It’s really a shame, because Metal Fingers offers some of his best production yet. The album is so surreal in a calming, relaxing way. Whether it be in the pizzazz of Next Levels with its lovely piano sample, gentle uptempo percussion, and jazzy horns; the simplicity of Anti-Matter with its low key, deep bass, and triple kicks-and-drums combo; or the spacey, Martian mood of Fazers, DOOM creates a serene, chill listening atmosphere with the fantastic production he crafts.
But sadly enough, the instrumentals he circumspectly composes are seemingly controlled by talentless guest artists. In fact, DOOM only comprises roughly 9.1% of the appearing artists list, which is occupied by eleven different artists (mostly Monsta Island Czar affiliates) on 13 different tracks (two of which are sample-skits.) The beats that would work perfectly for him, are ruined by wannabe, drug-holding accomplices. The best beat on the album, and possibly my favorite instrumental of all time, DOOM doesn’t even appear on, preferring to let three other rappers not of his level do the track an injustice, albeit a decent one.
Although, it’s not to say all the blame goes to Metal Fingers’ cohorts. On No Snakes Alive, he exhibits amazing flow, but confusingly enough, he COMPLETELY disregards the shape-shifting, slow beat and busts off rapid-fire speed with a delivery.
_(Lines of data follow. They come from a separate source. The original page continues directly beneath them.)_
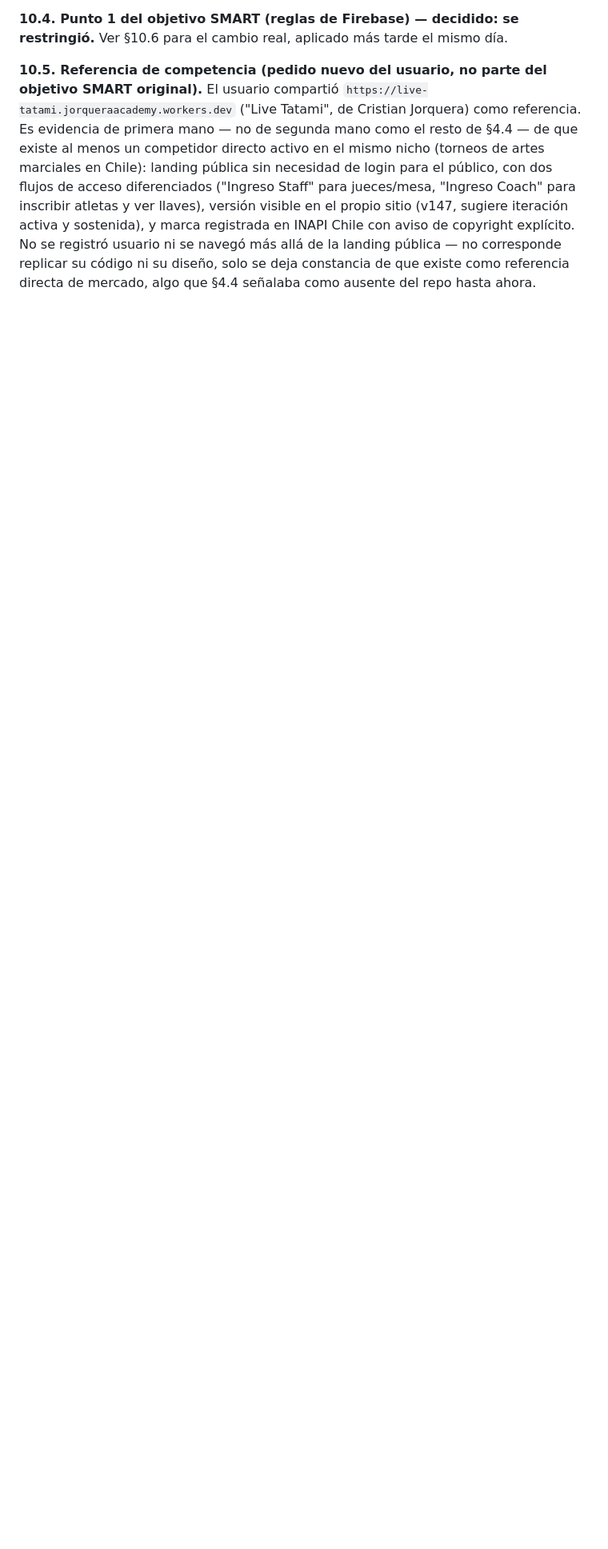
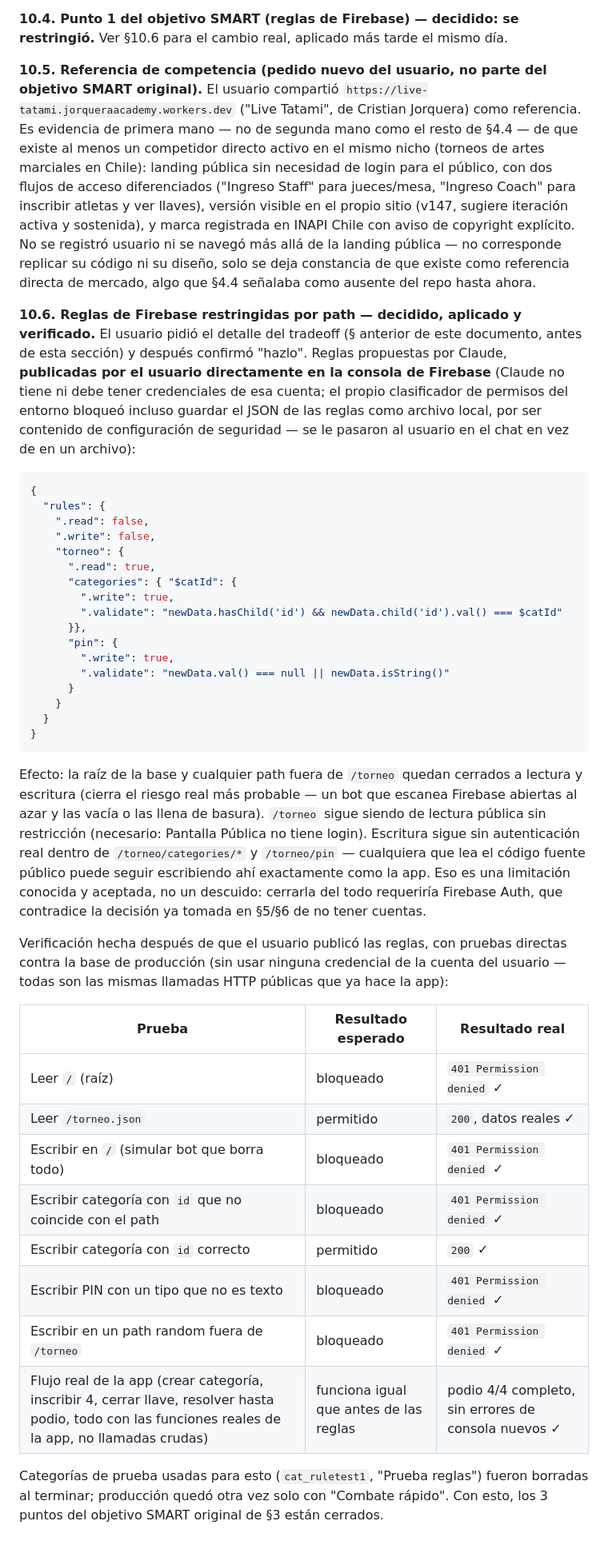
Before and after one commit to Crisvalver9/torneo-wako-pukemkwan, a Markdown page: OBJETIVOS.md, the part around the change. Shown at 80% size. Drawn GitHub-style; blank space fills up the shorter version.

Commit message:
checkpoint iMac-de-PABLO 2026-08-22T19-14-58 [quick]

````diff
--- a/OBJETIVOS.md
+++ b/OBJETIVOS.md
@@ -153,3 +153,42 @@ Sesión posterior a la redacción de §1-9, misma fecha. Cierra los puntos 2 y 3
 **10.4. Punto 1 del objetivo SMART (reglas de Firebase) — decidido: se restringió.** Ver §10.6 para el cambio real, aplicado más tarde el mismo día.
 
 **10.5. Referencia de competencia (pedido nuevo del usuario, no parte del objetivo SMART original).** El usuario compartió `https://live-tatami.jorqueraacademy.workers.dev` ("Live Tatami", de Cristian Jorquera) como referencia. Es evidencia de primera mano — no de segunda mano como el resto de §4.4 — de que existe al menos un competidor directo activo en el mismo nicho (torneos de artes marciales en Chile): landing pública sin necesidad de login para el público, con dos flujos de acceso diferenciados ("Ingreso Staff" para jueces/mesa, "Ingreso Coach" para inscribir atletas y ver llaves), versión visible en el propio sitio (v147, sugiere iteración activa y sostenida), y marca registrada en INAPI Chile con aviso de copyright explícito. No se registró usuario ni se navegó más allá de la landing pública — no corresponde replicar su código ni su diseño, solo se deja constancia de que existe como referencia directa de mercado, algo que §4.4 señalaba como ausente del repo hasta ahora.
+
+**10.6. Reglas de Firebase restringidas por path — decidido, aplicado y verificado.** El usuario pidió el detalle del tradeoff (§ anterior de este documento, antes de esta sección) y después confirmó "hazlo". Reglas propuestas por Claude, **publicadas por el usuario directamente en la consola de Firebase** (Claude no tiene ni debe tener credenciales de esa cuenta; el propio clasificador de permisos del entorno bloqueó incluso guardar el JSON de las reglas como archivo local, por ser contenido de configuración de seguridad — se le pasaron al usuario en el chat en vez de en un archivo):
+
+```json
+{
+  "rules": {
+    ".read": false,
+    ".write": false,
+    "torneo": {
+      ".read": true,
+      "categories": { "$catId": {
+        ".write": true,
+        ".validate": "newData.hasChild('id') && newData.child('id').val() === $catId"
+      }},
+      "pin": {
+        ".write": true,
+        ".validate": "newData.val() === null || newData.isString()"
+      }
+    }
+  }
+}
+```
+
+Efecto: la raíz de la base y cualquier path fuera de `/torneo` quedan cerrados a lectura y escritura (cierra el riesgo real más probable — un bot que escanea Firebase abiertas al azar y las vacía o las llena de basura). `/torneo` sigue siendo de lectura pública sin restricción (necesario: Pantalla Pública no tiene login). Escritura sigue sin autenticación real dentro de `/torneo/categories/*` y `/torneo/pin` — cualquiera que lea el código fuente público puede seguir escribiendo ahí exactamente como la app. Eso es una limitación conocida y aceptada, no un descuido: cerrarla del todo requeriría Firebase Auth, que contradice la decisión ya tomada en §5/§6 de no tener cuentas.
+
+Verificación hecha después de que el usuario publicó las reglas, con pruebas directas contra la base de producción (sin usar ninguna credencial de la cuenta del usuario — todas son las mismas llamadas HTTP públicas que ya hace la app):
+
+| Prueba | Resultado esperado | Resultado real |
+|---|---|---|
+| Leer `/` (raíz) | bloqueado | `401 Permission denied` ✓ |
+| Leer `/torneo.json` | permitido | `200`, datos reales ✓ |
+| Escribir en `/` (simular bot que borra todo) | bloqueado | `401 Permission denied` ✓ |
+| Escribir categoría con `id` que no coincide con el path | bloqueado | `401 Permission denied` ✓ |
+| Escribir categoría con `id` correcto | permitido | `200` ✓ |
+| Escribir PIN con un tipo que no es texto | bloqueado | `401 Permission denied` ✓ |
+| Escribir en un path random fuera de `/torneo` | bloqueado | `401 Permission denied` ✓ |
+| Flujo real de la app (crear categoría, inscribir 4, cerrar llave, resolver hasta podio, todo con las funciones reales de la app, no llamadas crudas) | funciona igual que antes de las reglas | podio 4/4 completo, sin errores de consola nuevos ✓ |
+
+Categorías de prueba usadas para esto (`cat_ruletest1`, "Prueba reglas") fueron borradas al terminar; producción quedó otra vez solo con "Combate rápido". Con esto, los 3 puntos del objetivo SMART original de §3 están cerrados.
````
And this nearly ruins a legitimately good song, as he’s completely out of sync. However, this mistake is a rarity, especially considering the misfit goons that keep popping up.
Nevertheless, DOOM’s lyrics are expectedly ace (“Gettin’ paid like a biker with the best crank/Sprayin’ like a high ranked sniper in the west bank,”) and keep pace with the high standard that he’s set for himself with his rhymes in the past, filling his verses with plenty of quotables. His obscure supervillain references, hilarious boasts, MC putdowns, and awesome punchlines are all present, as they form the second strong component of this album’s basically two-pronged attack.
With a great setup for the chance to do something spectacular, DOOM deflects the spotlight from himself upon others. And I hate to ask a rhetorical question, or to intervene and answer it myself, but the answer to the question, “What makes you love DOOM so much?” can be answered by simply, clearly stating “Not. This.”